**What to do**
Please copy each line of the records below that includes the word "changed".

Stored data

+ + + + + + +

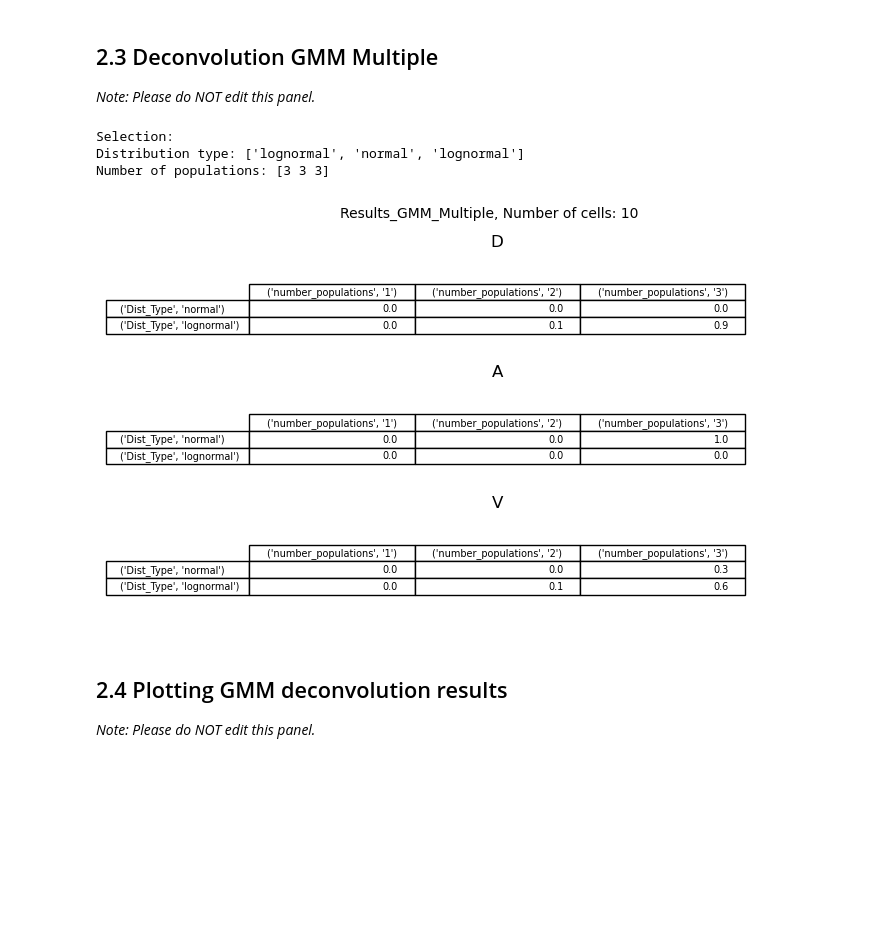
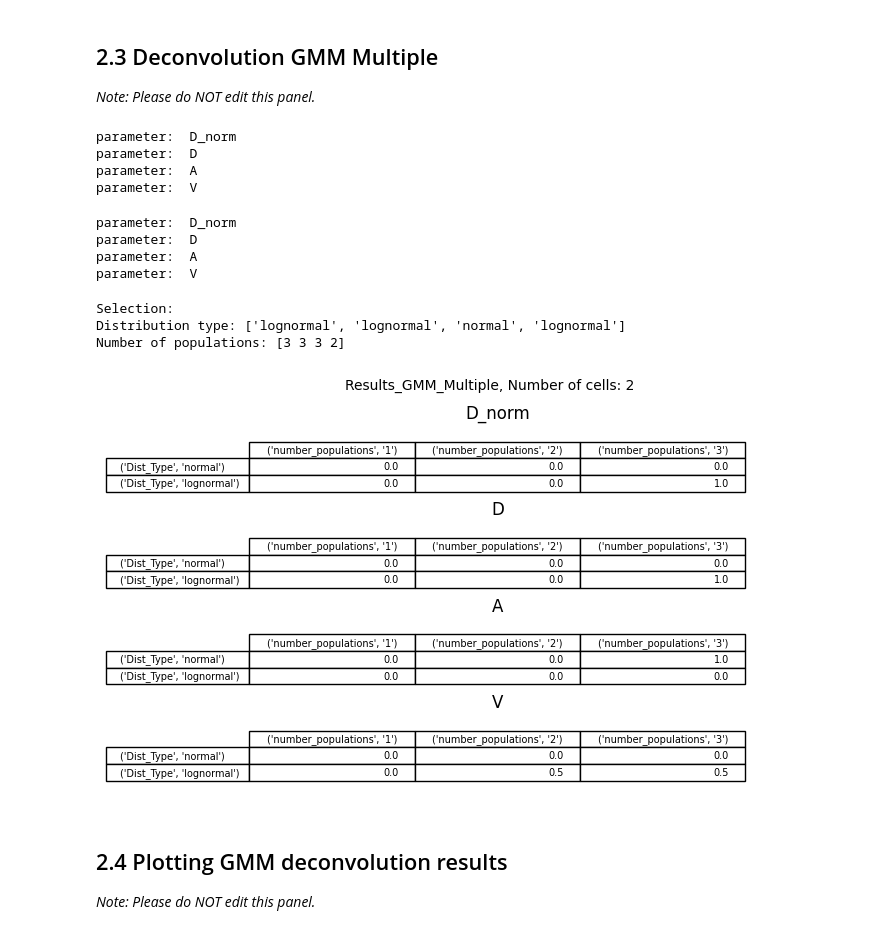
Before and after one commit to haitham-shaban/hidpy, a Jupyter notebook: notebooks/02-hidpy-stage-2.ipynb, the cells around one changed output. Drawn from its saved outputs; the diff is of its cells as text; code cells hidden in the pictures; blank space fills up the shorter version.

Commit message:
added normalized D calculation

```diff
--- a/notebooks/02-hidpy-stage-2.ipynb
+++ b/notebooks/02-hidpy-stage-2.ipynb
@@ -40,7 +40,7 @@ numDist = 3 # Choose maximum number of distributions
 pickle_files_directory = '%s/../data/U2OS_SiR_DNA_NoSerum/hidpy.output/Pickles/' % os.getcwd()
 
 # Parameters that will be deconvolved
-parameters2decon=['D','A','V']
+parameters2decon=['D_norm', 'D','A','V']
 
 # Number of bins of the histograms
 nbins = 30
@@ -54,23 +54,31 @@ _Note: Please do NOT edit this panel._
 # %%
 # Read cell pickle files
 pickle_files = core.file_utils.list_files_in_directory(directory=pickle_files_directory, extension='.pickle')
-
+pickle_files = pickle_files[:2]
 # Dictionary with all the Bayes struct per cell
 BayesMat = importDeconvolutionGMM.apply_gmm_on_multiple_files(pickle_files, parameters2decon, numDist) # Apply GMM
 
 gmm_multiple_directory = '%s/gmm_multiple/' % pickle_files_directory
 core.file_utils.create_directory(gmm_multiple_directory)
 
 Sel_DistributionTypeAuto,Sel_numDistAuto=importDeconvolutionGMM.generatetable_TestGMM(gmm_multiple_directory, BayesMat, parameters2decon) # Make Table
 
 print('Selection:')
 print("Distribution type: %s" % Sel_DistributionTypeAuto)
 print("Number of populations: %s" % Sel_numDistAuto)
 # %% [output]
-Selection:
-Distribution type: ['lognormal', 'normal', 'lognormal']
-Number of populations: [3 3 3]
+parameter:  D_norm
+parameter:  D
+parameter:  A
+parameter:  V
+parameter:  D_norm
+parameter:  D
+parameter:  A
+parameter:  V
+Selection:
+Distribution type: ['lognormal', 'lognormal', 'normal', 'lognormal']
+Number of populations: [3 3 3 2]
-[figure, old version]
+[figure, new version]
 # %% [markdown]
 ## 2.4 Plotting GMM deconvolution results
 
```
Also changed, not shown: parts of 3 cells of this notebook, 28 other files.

+ + + + + + +

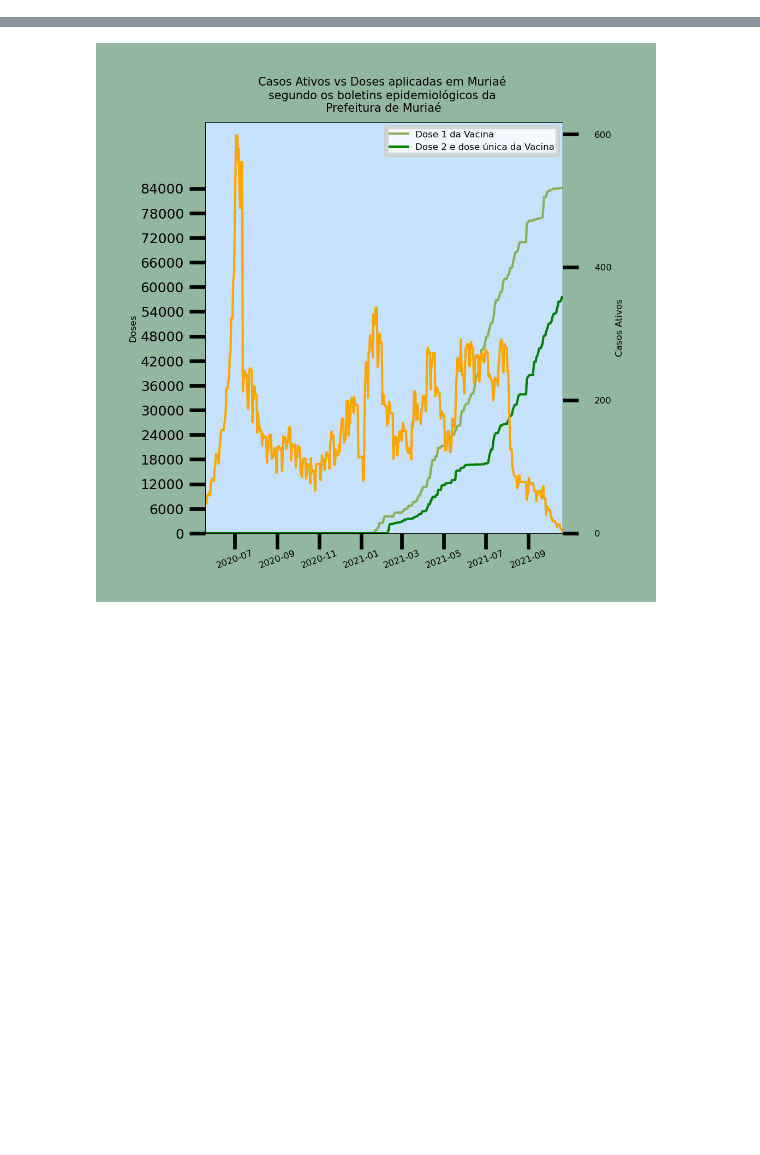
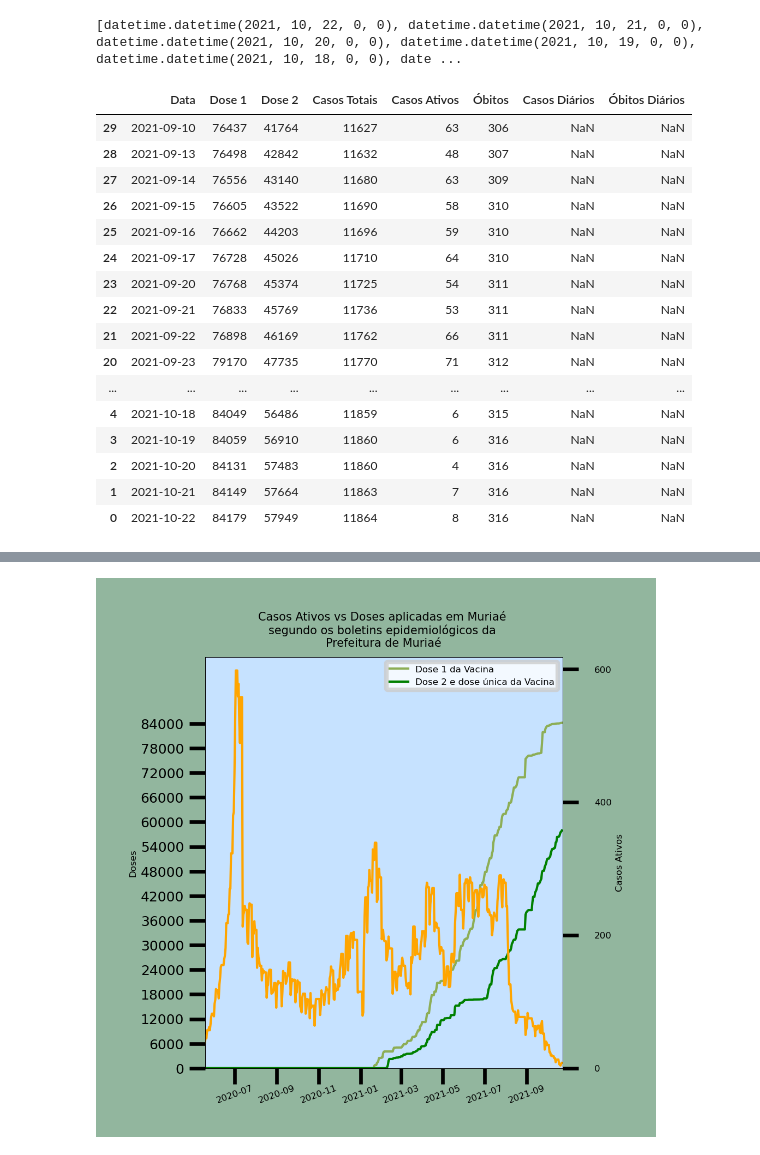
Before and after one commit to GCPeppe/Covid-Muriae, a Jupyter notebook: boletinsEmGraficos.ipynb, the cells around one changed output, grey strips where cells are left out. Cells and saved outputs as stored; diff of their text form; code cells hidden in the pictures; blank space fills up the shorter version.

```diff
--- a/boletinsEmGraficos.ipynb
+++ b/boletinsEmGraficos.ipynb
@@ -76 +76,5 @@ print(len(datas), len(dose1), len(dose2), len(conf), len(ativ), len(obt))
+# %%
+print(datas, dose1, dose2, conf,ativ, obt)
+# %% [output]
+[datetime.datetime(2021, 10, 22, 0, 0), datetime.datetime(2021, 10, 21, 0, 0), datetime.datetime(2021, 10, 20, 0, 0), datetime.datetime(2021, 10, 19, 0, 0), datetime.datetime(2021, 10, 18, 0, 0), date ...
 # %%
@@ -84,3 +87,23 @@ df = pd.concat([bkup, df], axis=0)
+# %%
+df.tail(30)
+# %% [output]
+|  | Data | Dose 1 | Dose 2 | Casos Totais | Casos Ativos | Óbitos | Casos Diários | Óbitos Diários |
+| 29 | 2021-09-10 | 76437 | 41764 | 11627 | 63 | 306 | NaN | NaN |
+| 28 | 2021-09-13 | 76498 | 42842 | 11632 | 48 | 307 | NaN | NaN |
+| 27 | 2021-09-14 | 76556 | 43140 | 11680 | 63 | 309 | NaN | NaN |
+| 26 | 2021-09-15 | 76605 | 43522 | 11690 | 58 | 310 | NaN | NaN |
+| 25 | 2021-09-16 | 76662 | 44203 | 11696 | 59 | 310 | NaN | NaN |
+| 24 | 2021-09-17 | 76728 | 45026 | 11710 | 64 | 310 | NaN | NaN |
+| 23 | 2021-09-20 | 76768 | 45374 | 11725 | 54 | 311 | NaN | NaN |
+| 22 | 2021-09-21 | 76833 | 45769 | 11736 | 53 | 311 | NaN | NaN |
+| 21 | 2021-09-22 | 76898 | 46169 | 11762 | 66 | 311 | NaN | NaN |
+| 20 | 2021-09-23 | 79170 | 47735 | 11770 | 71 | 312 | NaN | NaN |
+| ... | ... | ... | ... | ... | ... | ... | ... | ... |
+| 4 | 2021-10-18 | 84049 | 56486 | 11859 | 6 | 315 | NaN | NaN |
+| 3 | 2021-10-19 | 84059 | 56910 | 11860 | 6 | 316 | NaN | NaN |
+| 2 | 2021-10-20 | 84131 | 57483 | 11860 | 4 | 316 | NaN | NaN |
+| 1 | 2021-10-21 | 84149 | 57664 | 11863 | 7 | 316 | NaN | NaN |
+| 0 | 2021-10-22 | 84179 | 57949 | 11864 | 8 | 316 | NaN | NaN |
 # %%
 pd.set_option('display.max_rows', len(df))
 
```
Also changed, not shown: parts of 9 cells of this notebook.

+ + + + + + +

**Reply**
Before and after one commit to haitham-shaban/hidpy, a Jupyter notebook: notebooks/02-hidpy-stage-2.ipynb, the cells around one changed output. Drawn from its saved outputs; the diff is of its cells as text; code cells hidden in the pictures; blank space fills up the shorter version.
Also changed, not shown: parts of 3 cells of this notebook, 28 other files.
Before and after one commit to GCPeppe/Covid-Muriae, a Jupyter notebook: boletinsEmGraficos.ipynb, the cells around one changed output, grey strips where cells are left out. Cells and saved outputs as stored; diff of their text form; code cells hidden in the pictures; blank space fills up the shorter version.
Also changed, not shown: parts of 9 cells of this notebook.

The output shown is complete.